Graham Reid | | 4 min read
It was quite a few years ago now but I'll never forget it. U2 damn near killed me. Them, the Arizona sun, a famous architect and tequila actually.
It was during their Pop-Mart tour -- the one with the giant Spinal Tap-like lemon -- and I happened to be driving around America. They were scheduled to play at the huge Sun Devil Stadium in Phoenix and so I figured on making my way there to see them, and catch some Arizona desert and the work of the architect Frank Lloyd Wright who had established his Taliesyn West school outside Phoenix.
Well, it was May and while that isn't exactly the height of their summer in Phoenix (when they can expect average temperatures in the high 40s) it was still bloody hot. Phoenix is pretty much a slab of asphalt, concrete and buildings in the middle of the high dry plains and on this particular Friday there was no one on the shimmering streets. It was in the low 40s and the heat was so intense you didn't sweat, the perspiration just evaporated out of you.
Phoenix struck me as Hell . . . with cacti.
On this Friday morning however first order of business was to get out of town and see Frank Lloyd Wright's Taliesyn which he had built out there in the scorched earth. Of course he personally hadn't built it, that task fell to manual labourers prepared to carry rocks in the bleaching sun. Frank, I guess because he was famous and rich, just thought up the idea and put others to work.
That said it was a beautiful place but what I remember as much as anything was getting out of the car at 8am and feeling the sun burn my scalp, then my brain. People were carrying umbrellas and water bottles. I had on jeans and a t-shirt, and adopted a jaunty swagger in the blazing heat.
What a fool.
I walked around the workspaces and offices, scoured the bookshop and then took in the gardens of cacti and rock. I stayed out of the sun for the most part but after a couple of hours inspecting this legendary place in the annals of architecture it was pretty much all done. I hadn't eaten breakfast -- I seldom do -- and on the way back to town felt a little faint. My partner said I was probably a bit dehydrated and so we should stop somewhere for lunch.
Back in the middle of deserted Phoenix we found an interesting looking Tex-Mex place just as I was really starting to fade.
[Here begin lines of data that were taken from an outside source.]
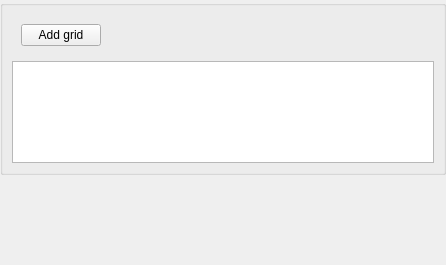
First picture: the form in threedi_plugin_dockwidget_base.ui, repository nens/threedi-results-analysis, before the edit.
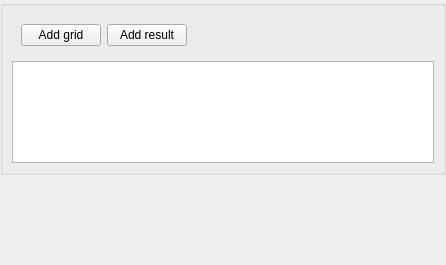
Second picture: the form after the edit.

Commit message: Added result loading

What changed in the file:
```diff
--- a/threedi_plugin_dockwidget_base.ui
+++ b/threedi_plugin_dockwidget_base.ui
@@ -65,7 +65,7 @@
          <x>0</x>
          <y>0</y>
          <width>446</width>
-         <height>241</height>
+         <height>239</height>
         </rect>
        </property>
        <layout class="QVBoxLayout" name="verticalLayout">
@@ -124,6 +124,13 @@
                 </property>
                </widget>
               </item>
+              <item>
+               <widget class="QPushButton" name="pushButton_AddResult">
+                <property name="text">
+                 <string>Add result</string>
+                </property>
+               </widget>
+              </item>
               <item>
                <spacer name="horizontalSpacer">
                 <property name="orientation">
```
The commit also changes 2 other files.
My eyelashes hurt, I felt dizzy and weak, but I was also hungry.
She said I had sunstroke but I knew better. I just needed to sit somewhere cool and have a drink. She said I needed to replace the salt in my body and so I hit on the perfect solution to a number of things troubling me: a tequila or two.
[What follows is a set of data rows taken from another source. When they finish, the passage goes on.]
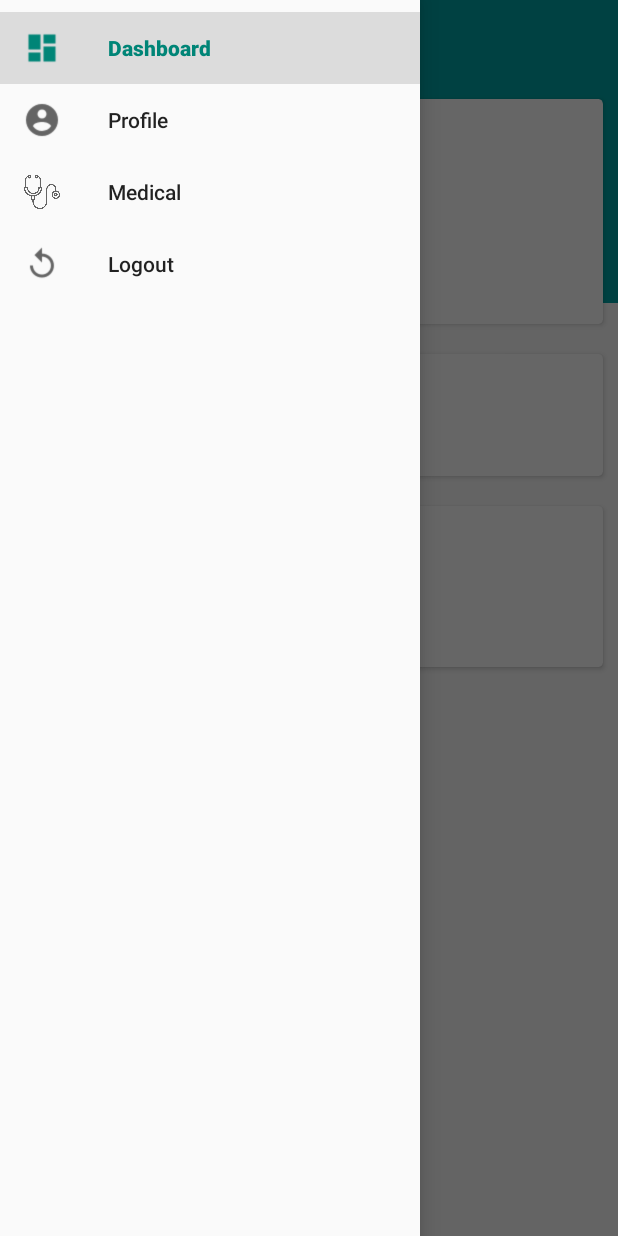
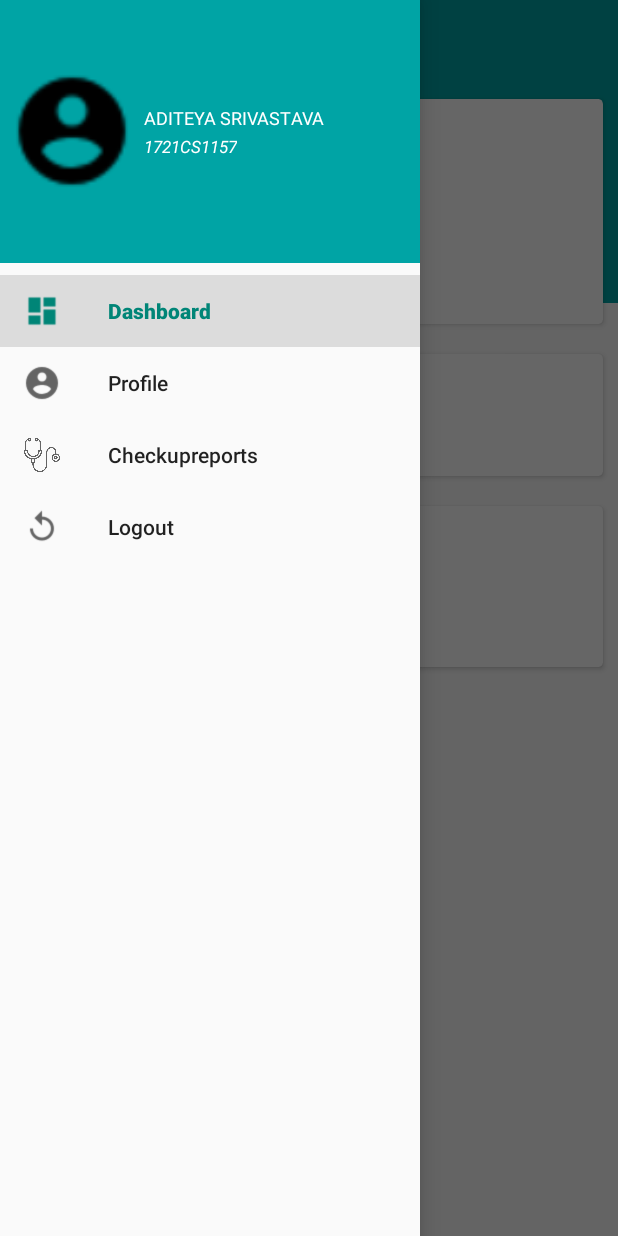
Before and after one commit to harshm06/404notfound, an Android app: the MainActivity screen opened directly, with no data from a screen before it, with the side drawer open, on a phone screen of 412 x 824 dp. Run offline under Robolectric (Android 15) with nearby library versions, the light colour scheme and no system bars; 3 statements that could not run were skipped.

Commit message:
navigation drawer

```diff
--- a/abesProject/app/src/main/java/com/example/abeshackathon/LoginActivity.java
+++ b/abesProject/app/src/main/java/com/example/abeshackathon/LoginActivity.java
@@ -58,7 +58,7 @@ public class LoginActivity extends AppCompatActivity {
                                 Log.e("check","true");
                                 SharedPreferences sharedPreferences=getSharedPreferences("data",MODE_PRIVATE);
                                 SharedPreferences.Editor editor=sharedPreferences.edit();
-                                editor.putString("loginData",gson.toJson(response.body()));
+                                editor.putString("logindata",gson.toJson(response.body()));
                                 editor.apply();
                             Intent intent=new Intent(LoginActivity.this,MainActivity.class);
                             startActivity(intent);
--- a/abesProject/app/src/main/java/com/example/abeshackathon/MainActivity.java
+++ b/abesProject/app/src/main/java/com/example/abeshackathon/MainActivity.java
@@ -4,6 +4,7 @@ import androidx.annotation.NonNull;
 import androidx.appcompat.app.ActionBarDrawerToggle;
 import androidx.appcompat.app.AppCompatActivity;
 import androidx.appcompat.widget.Toolbar;
+import androidx.core.view.GravityCompat;
 import androidx.drawerlayout.widget.DrawerLayout;
 import androidx.fragment.app.Fragment;
 import androidx.fragment.app.FragmentManager;
@@ -34,7 +35,7 @@ public class MainActivity extends AppCompatActivity {
         behindView = findViewById(R.id.Behindview);
         setSupportActionBar(toolbar);
         setTitle("Dashboard");
-        DrawerLayout drawer = (DrawerLayout) findViewById(R.id.drawer_layout);
+        final DrawerLayout drawer = (DrawerLayout) findViewById(R.id.drawer_layout);
         ActionBarDrawerToggle toggle = new ActionBarDrawerToggle(
                 this, drawer, toolbar, R.string.navigation_drawer_open, R.string.navigation_drawer_close);
         drawer.setDrawerListener(toggle);
@@ -65,7 +66,19 @@ public class MainActivity extends AppCompatActivity {
                     case R.id.Logout:
                         Intent intent=new Intent(MainActivity.this,LoginActivity.class);
                         startActivity(intent);
+                    default:
+                        fragmentClass = Dashboard.class;
                 }
+
+                try {
+                    fragment = (Fragment) fragmentClass.newInstance();
+                } catch (Exception e) {
+                    e.printStackTrace();
+                }
+                replaceFragment(fragment);
+                menuItem.setChecked(true);
+                setTitle(menuItem.getTitle());
+                drawer.closeDrawer(GravityCompat.START);
                 return true;
             }
         });
--- a/abesProject/app/src/main/res/layout/fragment_medical.xml
+++ b/abesProject/app/src/main/res/layout/fragment_medical.xml
@@ -2,9 +2,9 @@
 <LinearLayout xmlns:android="http://schemas.android.com/apk/res/android"
     android:orientation="vertical" android:layout_width="match_parent"
     android:layout_height="match_parent">
-    <TextView
-        android:layout_width="wrap_content"
-        android:layout_height="wrap_content"
-        android:text="medical"></TextView>
+
+
+
+
 
 </LinearLayout>
--- a/abesProject/app/src/main/res/layout/nav_view.xml
+++ b/abesProject/app/src/main/res/layout/nav_view.xml
@@ -1,6 +1,57 @@
 <?xml version="1.0" encoding="utf-8"?>
-<LinearLayout xmlns:android="http://schemas.android.com/apk/res/android"
-    android:orientation="vertical" android:layout_width="match_parent"
-    android:layout_height="match_parent">
+<RelativeLayout xmlns:android="http://schemas.android.com/apk/res/android"
+    android:layout_width="match_parent"
+    android:layout_height="175dp"
+    android:foreground="?android:attr/selectableItemBackground"
+    android:clickable="false"
+    android:id="@+id/nav_header"
+    android:background="#00A4A5">
 
-</LinearLayout>
+
+    <ImageView
+        android:id="@+id/drawerImage"
+        android:transitionName="profile"
+        android:layout_width="80dp"
+        android:layout_height="80dp"
+        android:layout_centerVertical="true"
+        android:layout_margin="8dp"
+        android:src="@drawable/baseline_account_circle_black_18dp" />
+
+
+    <LinearLayout
+        android:layout_width="wrap_content"
+        android:layout_alignParentEnd="true"
+        android:layout_alignParentRight="true"
+        android:layout_centerVertical="true"
+        android:orientation="vertical"
+        android:layout_toRightOf="@+id/drawerImage"
+        android:layout_height="wrap_content">
+
+        <TextView
+            android:id="@+id/drawerName"
+            android:layout_width="wrap_content"
+            android:layout_height="wrap_content"
+            android:fontFamily="sans-serif"
+            android:gravity="left"
+            android:text="ADITEYA SRIVASTAVA"
+            android:textColor="@android:color/white"
+            android:textSize="12sp" />
+
+        <TextView
+            android:id="@+id/drawerId"
+            android:layout_width="wrap_content"
+            android:layout_height="wrap_content"
+            android:layout_alignEnd="@+id/drawerName"
+            android:layout_alignLeft="@+id/drawerName"
+            android:layout_alignRight="@+id/drawerName"
+            android:layout_alignStart="@+id/drawerName"
+            android:layout_below="@+id/drawerName"
+            android:layout_marginTop="3dp"
+            android:gravity="left"
+            android:text="1721CS1157"
+            android:textColor="@android:color/white"
+            android:textSize="11sp"
+            android:textStyle="italic" />
+    </LinearLayout>
+
+</RelativeLayout>
--- a/abesProject/app/src/main/res/menu/navigation_view.xml
+++ b/abesProject/app/src/main/res/menu/navigation_view.xml
@@ -24,7 +24,7 @@
             android:id="@+id/medical"
             android:checked="true"
             android:icon="@drawable/stethoscope"
-            android:title="Medical" />
+            android:title="Checkupreports" />
 
 
         <item
```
It had liquid, was cold, and there was salt around the rim of the glass. The ideal drink for a man in the first stages of sunstroke and suffering extreme dehydration, obviously.
So I ordered some food and a tequila and watched as the room started to swim. My head was filling with visions of Frank Lloyd Wright dressed like Bono and I kept hearing One over and over again.
I was now well woozy and almost comatose and realised what I needed was just some place to lie down. So I hit upon somewhere cool. Like the car out there in the sun-scorched parking lot.
At this point my partner took control, got my food wrapped up, shifted the second tequila out of my reach and steered me to the car where I promptly collapsed.
We drove the streets until she found us a cheap motel and put me to bed in the darkened room.
Apparently I kept babbling about how I had to see U2 because I had said I'd write a story about the show, it was only the sixth concert on this new tour, the paper was relying on me to file the story, I had paid US$100 for our tickets . . .
It wasn't until I stopped babbling I realised she was long gone. I turned on television and drifted in and out of consciousness watching I Love Lucy re-runs. I kept hearing U2 songs.
My partner returned and filled me with fluids and salt-replacement pills.
It was weird, lost day but by showtime I felt up to walking outside to the car and heading off to a place called Sun Devil Stadium.
It was still in the high 30s.
In Phoenix U2 are considered hometown heroes: they wrapped up their Joshua Tree tour here and clips from some of their Phoenix shows appear in the movie Rattle and Hum.
The massive stadium was packed and at two hours it was a remarkable show. With corporate logos -- real and imagined -- flashing across the screens behind them and the giant golden arch they delivered a show which bristled with ideas. They also charted a canny course between their difficult new stuff alongside old classics like Pride, Bullet the Blue Sky and With or Without You.
In a sense they were pulling back a bit from the edginess of Achtung Baby and Zooropa (few songs off those albums were included) but it was grand-scale entertainment -- with a belly-dancer.
We loved it and got off on the excitement of the huge audience. They might have just about killed me tempting me to this city in the middle of blazing desert, but I forgive them for that.
Outside it's America, as Bono once famously said.
And it was still bloody hot.